Data from a total of 121 individuals (64% doing research on extent and outcomes of racial/ethnic disparities and racism, 48% research on interventions, 55% education, and 50% social/administrative activities) were gathered in six rounds of survey. The overlap between expertise categories was small with coincidence observed between education and social/administrative activities (kappa: 0.27; p < 0.001). Respondents were more likely to nominate someone if both were involved in research (OR: 3.1), if both were involved in education (OR: 1.7), and if both were affiliated with the same department (OR: 3.7). Being involved in health equity research significantly predicted the centrality of an individual in the nomination network, and the most central actors were involved in multiple expertise categories.
Compared with equity researchers, those involved in racial equity social/administrative activities were less likely to be recognized by peers as equity experts.
As COVID-19 was declared a health emergency in March 2020, there was immense demand for information about the novel pathogen. This paper examines the clinician-reported impact of Project ECHO COVID-19 Clinical Rounds on clinician learning. Primary sources of study data were Continuing Medical Education (CME) Surveys for each session from the dates of March 24, 2020 to July 30, 2020 and impact surveys conducted in November 2020, which sought to understand participants’ overall assessment of sessions. Quantitative analyses included descriptive statistics and Mann-Whitney testing. Qualitative data were analyzed through inductive thematic analysis. Clinicians rated their knowledge after each session as significantly higher than before that session. 75.8% of clinicians reported they would ‘definitely’ or ‘probably’ use content gleaned from each attended session and clinicians reported specific clinical and operational changes made as a direct result of sessions. 94.6% of respondents reported that COVID-19 Clinical Rounds helped them provide better care to patients. 89% of respondents indicated they ‘strongly agree’ that they would join ECHO calls again.COVID-19 Clinical Rounds offers a promising model for the establishment of dynamic peer-to-peer tele-mentoring communities for low or no-notice response where scientifically tested or clinically verified practice evidence is limited.

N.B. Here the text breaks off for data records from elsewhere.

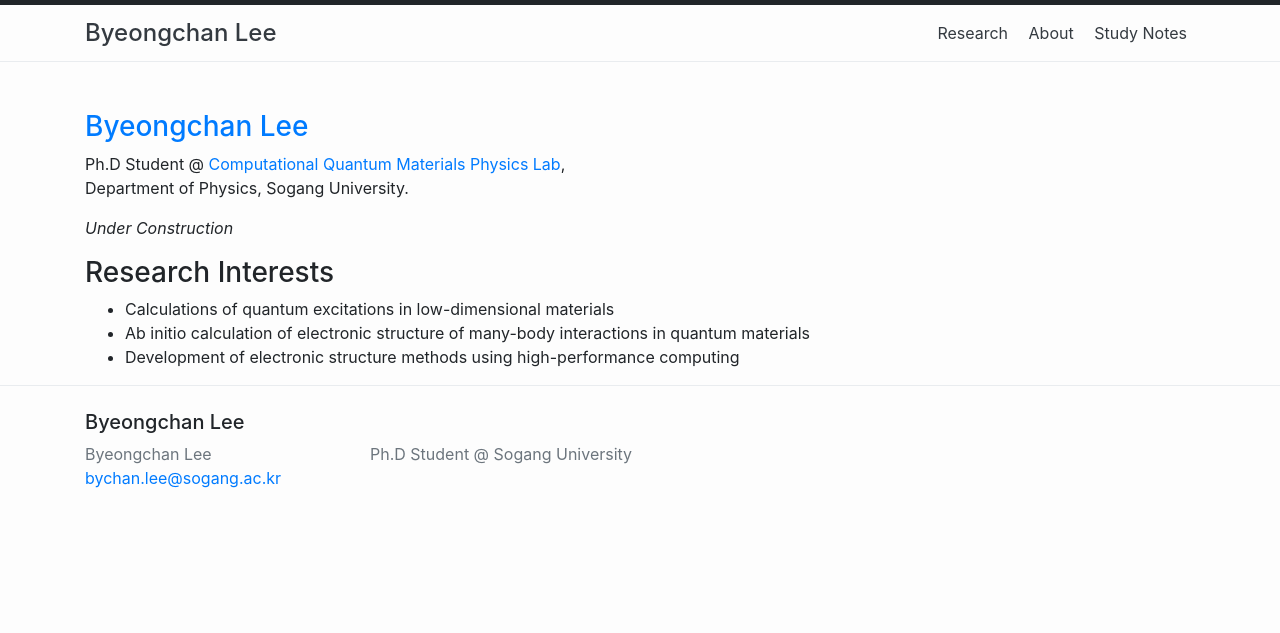
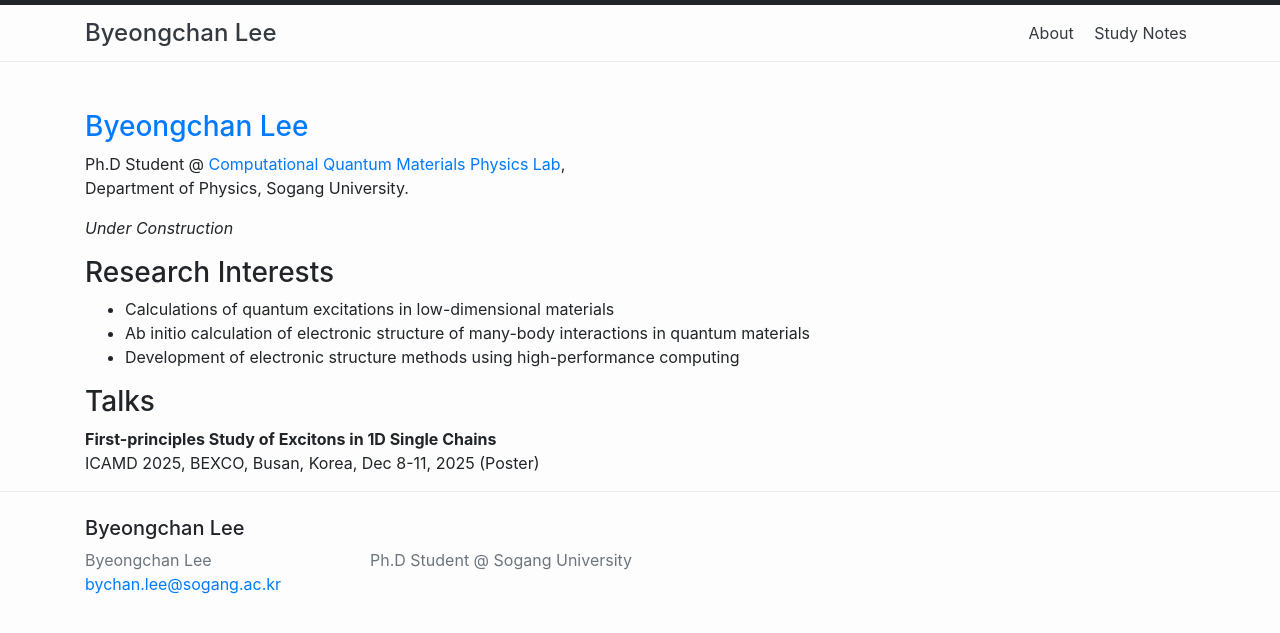
Before and after one commit to BryceByeongchan/brycebyeongchan.github.io, a Jekyll site: the page built from index.markdown, in a window 1280 px wide. Shown: the top 633 px of the page. Built offline with Jekyll 4.4.1, drawn with Linux system fonts in a browser that asks for light colours.

Commit message:
01022026

```diff
--- a/index.markdown
+++ b/index.markdown
@@ -16,3 +16,7 @@ Department of Physics, Sogang University.
 - Calculations of quantum excitations in low-dimensional materials
 - Ab initio calculation of electronic structure of many-body interactions in quantum materials
 - Development of electronic structure methods using high-performance computing
+
+### Talks
+**First-principles Study of Excitons in 1D Single Chains** \
+ICAMD 2025, BEXCO, Busan, Korea, Dec 8-11, 2025 (Poster)
```
Also changed, not shown: Research.md (deleted, +0 -11 lines).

Working memory (WM) is our limited-capacity storage and processing (memory) system that permeates essential facets of our cognitive life such as arithmetic calculation, logical thinking, decision-making, prospective planning, language comprehension, and production. Since the very inception of WM in the early 1960s (Miller et al., 1960), its role in language acquisition and processing has been extensively investigated both empirically and theoretically by researchers from diverse fields of psychology and linguistics, accumulating an increasingly huge body of literature (e.g., see Baddeley, 2003; Gathercole & Baddeley, 1993 for reviews of early studies). Notwithstanding, the field still lacks a comprehensive and updated profile of conceptualizing and implementing working memory in the broad domains of native and second language acquisition, processing, impairments, and training. In this chapter, we introduce a comprehensive handbook in which key areas of inquiry and practice in working memory and language are at the forefront and theoretical ingenuity and empirical robustness are integrated throughout.